Hubble Finds Early, Massive Galaxies Running on Empty

An international research team was able to find 6 huge galaxies completely devoid of cold hydrogen clouds responsible for the formation of new stars, and the strange thing is that these galaxies existed early in the history of the universe, that is, 3 billion years after its inception, at a time when it was assumed that All galaxies are active.

To reach these results, which were published in the journal Nature and announced by NASA, which participated in the study in an official statement on September 22, the research team used data from the “Hubble” space telescope, and they also used the Atacama Large Millimeter/ Submillimeter Observatory Array (ALMA).

When the universe was about 3 billion years old, just 20% of its current age, it experienced the most prolific period of star birth in its history.

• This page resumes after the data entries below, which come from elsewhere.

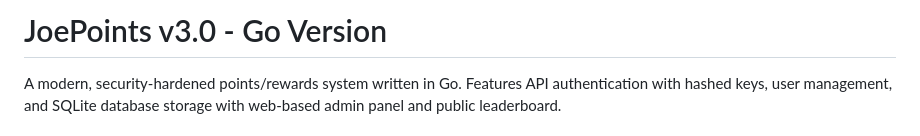
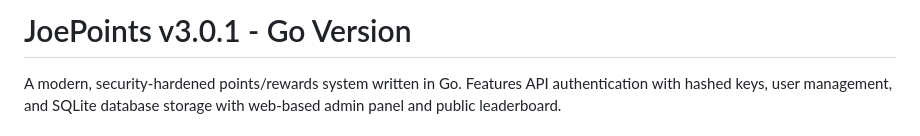
Before and after one commit to Ninjapenguin16/JoePoints, a Markdown page: README.md, the part around the change. Rendered like a GitHub page.

Commit message:
Update Readme for new version

```diff
--- a/README.md
+++ b/README.md
@@ -1,4 +1,4 @@
-# JoePoints v3.0 - Go Version
+# JoePoints v3.0.1 - Go Version
 
 A modern, security-hardened points/rewards system written in Go. Features API authentication with hashed keys, user management, and SQLite database storage with web-based admin panel and public leaderboard.
 
```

But when NASA’s Hubble Space Telescope and ALMA observations in northern Chile gazed toward cosmic objects in this period, they found something odd: six early, massive, “dead” galaxies that had run out of the cold hydrogen gas needed to make stars.

“At this point in our universe, all galaxies should be forming lots of stars. It’s the peak epoch of star formation,” explained lead author Kate Whitaker, assistant professor of astronomy at the University of Massachusetts, Amherst. Whitaker is also associate faculty at the Cosmic Dawn Center in Copenhagen, Denmark. “So what happened to all the cold gas in these galaxies so early on?”

Live Fast, Die Young

These sorts of dead galaxies don’t appear to rejuvenate, even through later minor mergers and accretions of nearby, small galaxies and gas. Gobbling up things around them mostly just “puffs up” the galaxies. If star formation does turn back on, Whitaker described it as “a kind of a frosting.”

About 11 billion years later in the present-day universe, these formerly compact galaxies are thought to have evolved to be larger but are still dead in terms of any new star formation.

These six galaxies lived fast and furious lives, creating their stars in a remarkably short time. Why they shut down star formation so early is still a puzzle.

Whitaker proposes several possible explanations: “Did a supermassive black hole in the galaxy’s center turn on and heat up all the gas? If so, the gas could still be there, but now it’s hot. Or it could have been expelled and now it’s being prevented from accreting back onto the galaxy. Or did the galaxy just use it all up, and the supply is cut off? These are some of the open questions that we’ll continue to explore with new observations down the road.”